#### [Aim of the exercise]
Working from the entries that follow, retype each one without any alteration.

Itemized modification records
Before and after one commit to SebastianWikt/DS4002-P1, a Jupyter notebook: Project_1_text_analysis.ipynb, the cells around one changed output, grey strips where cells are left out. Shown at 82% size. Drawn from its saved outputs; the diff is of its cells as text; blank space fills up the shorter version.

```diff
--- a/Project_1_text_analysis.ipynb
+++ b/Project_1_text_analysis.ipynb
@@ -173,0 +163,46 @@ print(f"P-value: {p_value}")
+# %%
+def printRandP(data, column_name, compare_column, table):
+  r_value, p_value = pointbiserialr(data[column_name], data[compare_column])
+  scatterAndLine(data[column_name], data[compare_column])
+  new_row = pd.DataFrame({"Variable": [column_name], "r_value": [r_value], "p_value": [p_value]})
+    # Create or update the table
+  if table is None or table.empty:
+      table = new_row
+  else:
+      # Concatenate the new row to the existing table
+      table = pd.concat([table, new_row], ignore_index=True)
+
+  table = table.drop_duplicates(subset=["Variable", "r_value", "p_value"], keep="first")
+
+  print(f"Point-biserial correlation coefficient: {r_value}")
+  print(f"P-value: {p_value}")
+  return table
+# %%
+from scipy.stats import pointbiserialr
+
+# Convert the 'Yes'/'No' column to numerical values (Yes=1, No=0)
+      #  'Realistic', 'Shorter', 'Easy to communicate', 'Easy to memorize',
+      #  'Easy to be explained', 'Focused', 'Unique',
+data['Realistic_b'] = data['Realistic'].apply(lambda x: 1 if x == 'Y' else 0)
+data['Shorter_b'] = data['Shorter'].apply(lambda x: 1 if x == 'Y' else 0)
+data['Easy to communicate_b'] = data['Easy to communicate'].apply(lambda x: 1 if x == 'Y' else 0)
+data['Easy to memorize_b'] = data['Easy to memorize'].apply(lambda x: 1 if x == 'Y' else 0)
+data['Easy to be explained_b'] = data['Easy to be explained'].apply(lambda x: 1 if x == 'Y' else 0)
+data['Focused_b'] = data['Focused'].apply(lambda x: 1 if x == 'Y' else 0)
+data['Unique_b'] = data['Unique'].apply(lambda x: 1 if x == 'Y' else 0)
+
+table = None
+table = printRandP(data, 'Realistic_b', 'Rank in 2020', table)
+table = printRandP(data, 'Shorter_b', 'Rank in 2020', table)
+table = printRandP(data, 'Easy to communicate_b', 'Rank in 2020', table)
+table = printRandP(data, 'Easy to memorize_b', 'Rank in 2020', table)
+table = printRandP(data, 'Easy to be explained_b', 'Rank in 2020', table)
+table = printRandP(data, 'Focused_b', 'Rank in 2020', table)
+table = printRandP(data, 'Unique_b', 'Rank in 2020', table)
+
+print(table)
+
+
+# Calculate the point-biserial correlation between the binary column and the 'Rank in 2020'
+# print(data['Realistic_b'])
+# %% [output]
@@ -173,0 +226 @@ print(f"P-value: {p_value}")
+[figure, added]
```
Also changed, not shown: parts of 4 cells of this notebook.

#### [Solution to the exercise]
Before and after one commit to SebastianWikt/DS4002-P1, a Jupyter notebook: Project_1_text_analysis.ipynb, the cells around one changed output, grey strips where cells are left out. Shown at 82% size. Drawn from its saved outputs; the diff is of its cells as text; blank space fills up the shorter version.

```diff
--- a/Project_1_text_analysis.ipynb
+++ b/Project_1_text_analysis.ipynb
@@ -173,0 +163,46 @@ print(f"P-value: {p_value}")
+# %%
+def printRandP(data, column_name, compare_column, table):
+  r_value, p_value = pointbiserialr(data[column_name], data[compare_column])
+  scatterAndLine(data[column_name], data[compare_column])
+  new_row = pd.DataFrame({"Variable": [column_name], "r_value": [r_value], "p_value": [p_value]})
+    # Create or update the table
+  if table is None or table.empty:
+      table = new_row
+  else:
+      # Concatenate the new row to the existing table
+      table = pd.concat([table, new_row], ignore_index=True)
+
+  table = table.drop_duplicates(subset=["Variable", "r_value", "p_value"], keep="first")
+
+  print(f"Point-biserial correlation coefficient: {r_value}")
+  print(f"P-value: {p_value}")
+  return table
+# %%
+from scipy.stats import pointbiserialr
+
+# Convert the 'Yes'/'No' column to numerical values (Yes=1, No=0)
+      #  'Realistic', 'Shorter', 'Easy to communicate', 'Easy to memorize',
+      #  'Easy to be explained', 'Focused', 'Unique',
+data['Realistic_b'] = data['Realistic'].apply(lambda x: 1 if x == 'Y' else 0)
+data['Shorter_b'] = data['Shorter'].apply(lambda x: 1 if x == 'Y' else 0)
+data['Easy to communicate_b'] = data['Easy to communicate'].apply(lambda x: 1 if x == 'Y' else 0)
+data['Easy to memorize_b'] = data['Easy to memorize'].apply(lambda x: 1 if x == 'Y' else 0)
+data['Easy to be explained_b'] = data['Easy to be explained'].apply(lambda x: 1 if x == 'Y' else 0)
+data['Focused_b'] = data['Focused'].apply(lambda x: 1 if x == 'Y' else 0)
+data['Unique_b'] = data['Unique'].apply(lambda x: 1 if x == 'Y' else 0)
+
+table = None
+table = printRandP(data, 'Realistic_b', 'Rank in 2020', table)
+table = printRandP(data, 'Shorter_b', 'Rank in 2020', table)
+table = printRandP(data, 'Easy to communicate_b', 'Rank in 2020', table)
+table = printRandP(data, 'Easy to memorize_b', 'Rank in 2020', table)
+table = printRandP(data, 'Easy to be explained_b', 'Rank in 2020', table)
+table = printRandP(data, 'Focused_b', 'Rank in 2020', table)
+table = printRandP(data, 'Unique_b', 'Rank in 2020', table)
+
+print(table)
+
+
+# Calculate the point-biserial correlation between the binary column and the 'Rank in 2020'
+# print(data['Realistic_b'])
+# %% [output]
@@ -173,0 +226 @@ print(f"P-value: {p_value}")
+[figure, added]
```
Also changed, not shown: parts of 4 cells of this notebook.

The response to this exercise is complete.